== Source records ==
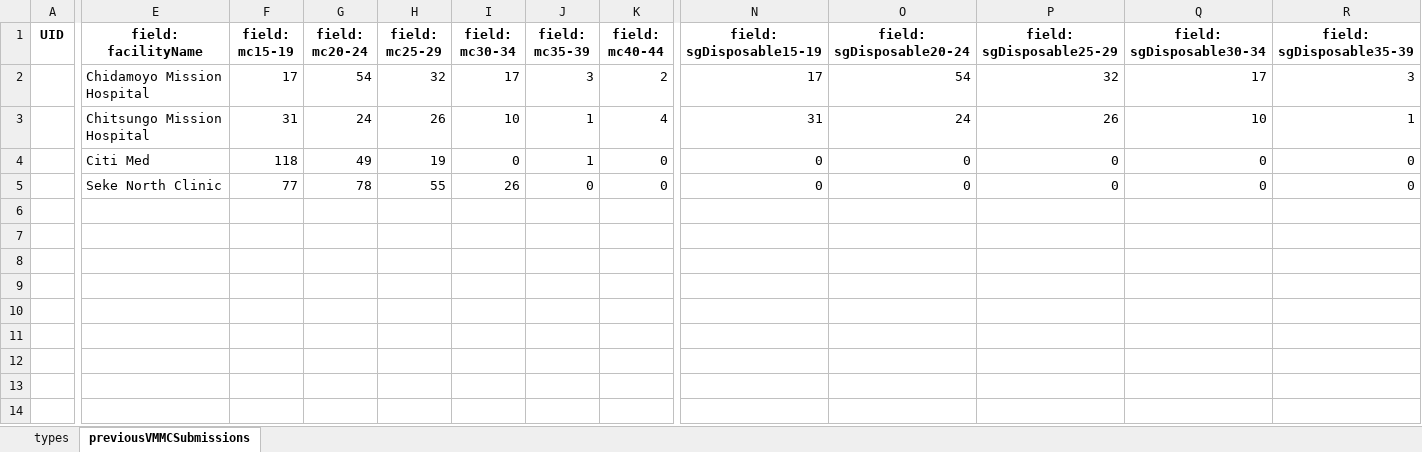
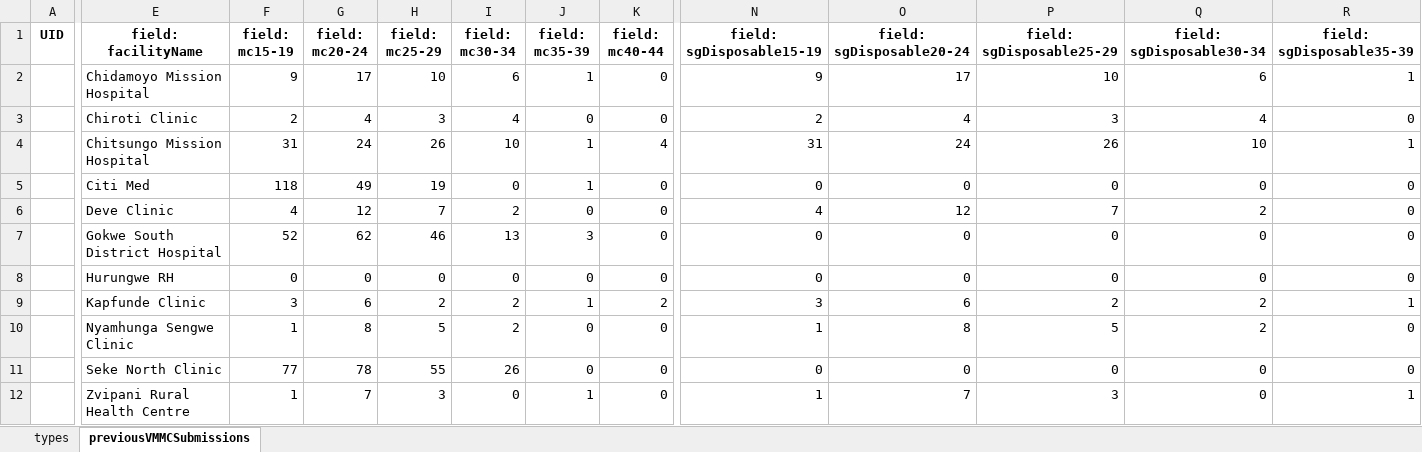
Before and after one commit to ashleymutenha/zazicProgrammaticReport, an Excel workbook: ZDIPlookup.xlsx, sheet previousVMMCSubmissions, drawn as a sheet; only a part is shown, gaps mark what is left out; values as stored, in another font and other column widths than the file's, no borders; addresses are those after the commit; rows hold the shown columns only; the diff covers the shown part only; the diff names each change by its address in the sheet, - before the commit and + after, or states it on an @@ line.

```diff
--- a/ZDIPlookup.xlsx (sheet previousVMMCSubmissions)
+++ b/ZDIPlookup.xlsx (sheet previousVMMCSubmissions)
+row 2:  | Chidamoyo Mission Hospital | 9 | 17 | 10 | 6 | 1 | 0 | 9 | 17 | 10 | 6 | 1
-E3 (field: facilityName): Chidamoyo Mission Hospital
+E3 (field: facilityName): Chiroti Clinic
-F3 (field: mc15-19): 17
+F3 (field: mc15-19): 2
-G3 (field: mc20-24): 54
+G3 (field: mc20-24): 4
-H3 (field: mc25-29): 32
+H3 (field: mc25-29): 3
-I3 (field: mc30-34): 17
+I3 (field: mc30-34): 4
-J3 (field: mc35-39): 3
+J3 (field: mc35-39): 0
-K3 (field: mc40-44): 2
+K3 (field: mc40-44): 0
-N3 (field: sgDisposable15-19): 17
+N3 (field: sgDisposable15-19): 2
-O3 (field: sgDisposable20-24): 54
+O3 (field: sgDisposable20-24): 4
-P3 (field: sgDisposable25-29): 32
+P3 (field: sgDisposable25-29): 3
-Q3 (field: sgDisposable30-34): 17
+Q3 (field: sgDisposable30-34): 4
-R3 (field: sgDisposable35-39): 3
+R3 (field: sgDisposable35-39): 0
+row 6:  | Deve Clinic | 4 | 12 | 7 | 2 | 0 | 0 | 4 | 12 | 7 | 2 | 0
+row 7:  | Gokwe South District Hospital | 52 | 62 | 46 | 13 | 3 | 0 | 0 | 0 | 0 | 0 | 0
+row 8:  | Hurungwe RH | 0 | 0 | 0 | 0 | 0 | 0 | 0 | 0 | 0 | 0 | 0
+row 9:  | Kapfunde Clinic | 3 | 6 | 2 | 2 | 1 | 2 | 3 | 6 | 2 | 2 | 1
+row 10:  | Nyamhunga Sengwe Clinic | 1 | 8 | 5 | 2 | 0 | 0 | 1 | 8 | 5 | 2 | 0
+row 12:  | Zvipani Rural Health Centre | 1 | 7 | 3 | 0 | 1 | 0 | 1 | 7 | 3 | 0 | 1
```
Also changed, not shown: 12 edited cells elsewhere in this sheet, corrections.xlsx, data.xlsx, 6 other files.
===
Work task. Print out all the material above exactly as it appears, omitting the images.

Reply to the exercise.
Before and after one commit to ashleymutenha/zazicProgrammaticReport, an Excel workbook: ZDIPlookup.xlsx, sheet previousVMMCSubmissions, drawn as a sheet; only a part is shown, gaps mark what is left out; values as stored, in another font and other column widths than the file's, no borders; addresses are those after the commit; rows hold the shown columns only; the diff covers the shown part only; the diff names each change by its address in the sheet, - before the commit and + after, or states it on an @@ line.

```diff
--- a/ZDIPlookup.xlsx (sheet previousVMMCSubmissions)
+++ b/ZDIPlookup.xlsx (sheet previousVMMCSubmissions)
+row 2:  | Chidamoyo Mission Hospital | 9 | 17 | 10 | 6 | 1 | 0 | 9 | 17 | 10 | 6 | 1
-E3 (field: facilityName): Chidamoyo Mission Hospital
+E3 (field: facilityName): Chiroti Clinic
-F3 (field: mc15-19): 17
+F3 (field: mc15-19): 2
-G3 (field: mc20-24): 54
+G3 (field: mc20-24): 4
-H3 (field: mc25-29): 32
+H3 (field: mc25-29): 3
-I3 (field: mc30-34): 17
+I3 (field: mc30-34): 4
-J3 (field: mc35-39): 3
+J3 (field: mc35-39): 0
-K3 (field: mc40-44): 2
+K3 (field: mc40-44): 0
-N3 (field: sgDisposable15-19): 17
+N3 (field: sgDisposable15-19): 2
-O3 (field: sgDisposable20-24): 54
+O3 (field: sgDisposable20-24): 4
-P3 (field: sgDisposable25-29): 32
+P3 (field: sgDisposable25-29): 3
-Q3 (field: sgDisposable30-34): 17
+Q3 (field: sgDisposable30-34): 4
-R3 (field: sgDisposable35-39): 3
+R3 (field: sgDisposable35-39): 0
+row 6:  | Deve Clinic | 4 | 12 | 7 | 2 | 0 | 0 | 4 | 12 | 7 | 2 | 0
+row 7:  | Gokwe South District Hospital | 52 | 62 | 46 | 13 | 3 | 0 | 0 | 0 | 0 | 0 | 0
+row 8:  | Hurungwe RH | 0 | 0 | 0 | 0 | 0 | 0 | 0 | 0 | 0 | 0 | 0
+row 9:  | Kapfunde Clinic | 3 | 6 | 2 | 2 | 1 | 2 | 3 | 6 | 2 | 2 | 1
+row 10:  | Nyamhunga Sengwe Clinic | 1 | 8 | 5 | 2 | 0 | 0 | 1 | 8 | 5 | 2 | 0
+row 12:  | Zvipani Rural Health Centre | 1 | 7 | 3 | 0 | 1 | 0 | 1 | 7 | 3 | 0 | 1
```
Also changed, not shown: 12 edited cells elsewhere in this sheet, corrections.xlsx, data.xlsx, 6 other files.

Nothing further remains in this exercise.